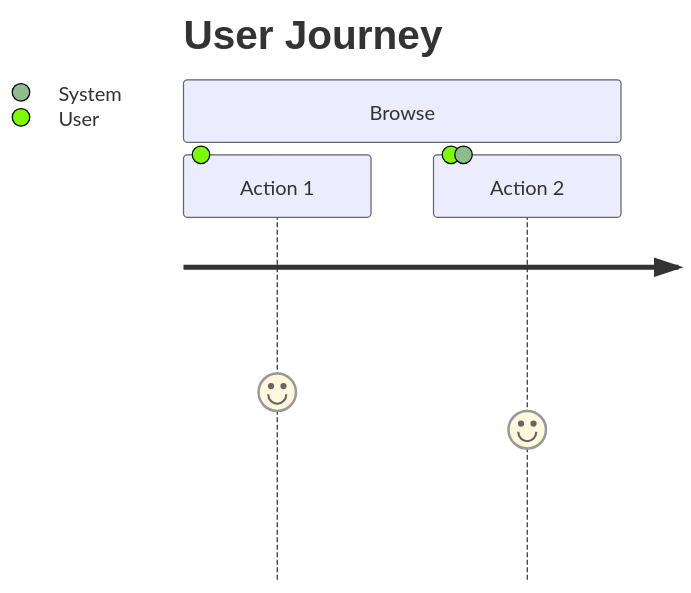
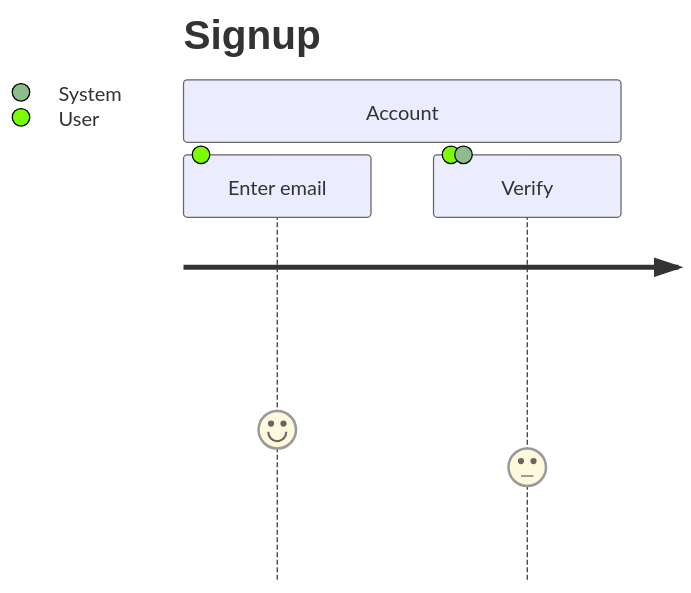
The fourth of 9 diagrams in skills/creating-mermaid-diagrams/references/other-types.md (narumiruna/agent-skills), drawn with Mermaid before and after one commit. The commit also changed other lines of this file and 92 other files, not shown here.

````diff
--- a/skills/creating-mermaid-diagrams/references/other-types.md
+++ b/skills/creating-mermaid-diagrams/references/other-types.md
@@ -74,7 +47,7 @@
 ```mermaid
 journey
-    title User Journey
-    section Browse
-      Action 1: 5: User
-      Action 2: 4: User, System
+    title Signup
+    section Account
+      Enter email: 4: User
+      Verify: 3: User,System
 ```
````
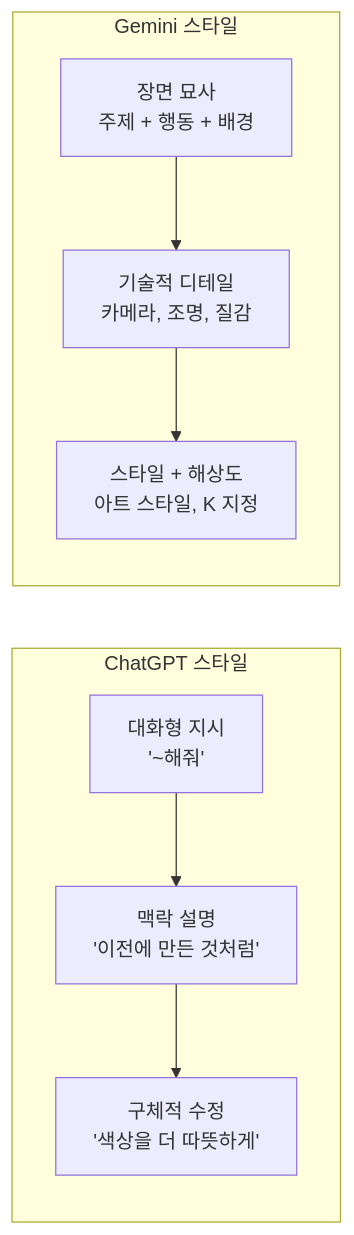
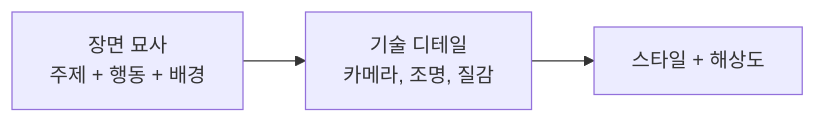
The first of 3 diagrams in 04-ch4-gemini-이미지-생성-실전/02-02-고품질-이미지-생성과-스타일-전환.md (jsonpassion/forge-tutorial-promptcanvas), drawn with Mermaid before and after one commit. The commit also changed other lines of this file and 63 other files, not shown here.

````diff
--- a/04-ch4-gemini-이미지-생성-실전/02-02-고품질-이미지-생성과-스타일-전환.md
+++ b/04-ch4-gemini-이미지-생성-실전/02-02-고품질-이미지-생성과-스타일-전환.md
@@ -75,9 +38,4 @@
 ```mermaid
 flowchart LR
-    subgraph ChatGPT["ChatGPT 스타일"]
-        A1["대화형 지시<br/>'~해줘'"] --> A2["맥락 설명<br/>'이전에 만든 것처럼'"] --> A3["구체적 수정<br/>'색상을 더 따뜻하게'"]
-    end
-    subgraph Gemini["Gemini 스타일"]
-        B1["장면 묘사<br/>주제 + 행동 + 배경"] --> B2["기술적 디테일<br/>카메라, 조명, 질감"] --> B3["스타일 + 해상도<br/>아트 스타일, K 지정"]
-    end
+    A["장면 묘사<br/>주제 + 행동 + 배경"] --> B["기술 디테일<br/>카메라, 조명, 질감"] --> C["스타일 + 해상도"]
 ```
````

◆ Task statement:
Copy every line of the data exactly as written, excluding the pictures.

◆ Answer to the exercise:
The fourth of 9 diagrams in skills/creating-mermaid-diagrams/references/other-types.md (narumiruna/agent-skills), drawn with Mermaid before and after one commit. The commit also changed other lines of this file and 92 other files, not shown here.

````diff
--- a/skills/creating-mermaid-diagrams/references/other-types.md
+++ b/skills/creating-mermaid-diagrams/references/other-types.md
@@ -74,7 +47,7 @@
 ```mermaid
 journey
-    title User Journey
-    section Browse
-      Action 1: 5: User
-      Action 2: 4: User, System
+    title Signup
+    section Account
+      Enter email: 4: User
+      Verify: 3: User,System
 ```
````
The first of 3 diagrams in 04-ch4-gemini-이미지-생성-실전/02-02-고품질-이미지-생성과-스타일-전환.md (jsonpassion/forge-tutorial-promptcanvas), drawn with Mermaid before and after one commit. The commit also changed other lines of this file and 63 other files, not shown here.

````diff
--- a/04-ch4-gemini-이미지-생성-실전/02-02-고품질-이미지-생성과-스타일-전환.md
+++ b/04-ch4-gemini-이미지-생성-실전/02-02-고품질-이미지-생성과-스타일-전환.md
@@ -75,9 +38,4 @@
 ```mermaid
 flowchart LR
-    subgraph ChatGPT["ChatGPT 스타일"]
-        A1["대화형 지시<br/>'~해줘'"] --> A2["맥락 설명<br/>'이전에 만든 것처럼'"] --> A3["구체적 수정<br/>'색상을 더 따뜻하게'"]
-    end
-    subgraph Gemini["Gemini 스타일"]
-        B1["장면 묘사<br/>주제 + 행동 + 배경"] --> B2["기술적 디테일<br/>카메라, 조명, 질감"] --> B3["스타일 + 해상도<br/>아트 스타일, K 지정"]
-    end
+    A["장면 묘사<br/>주제 + 행동 + 배경"] --> B["기술 디테일<br/>카메라, 조명, 질감"] --> C["스타일 + 해상도"]
 ```
````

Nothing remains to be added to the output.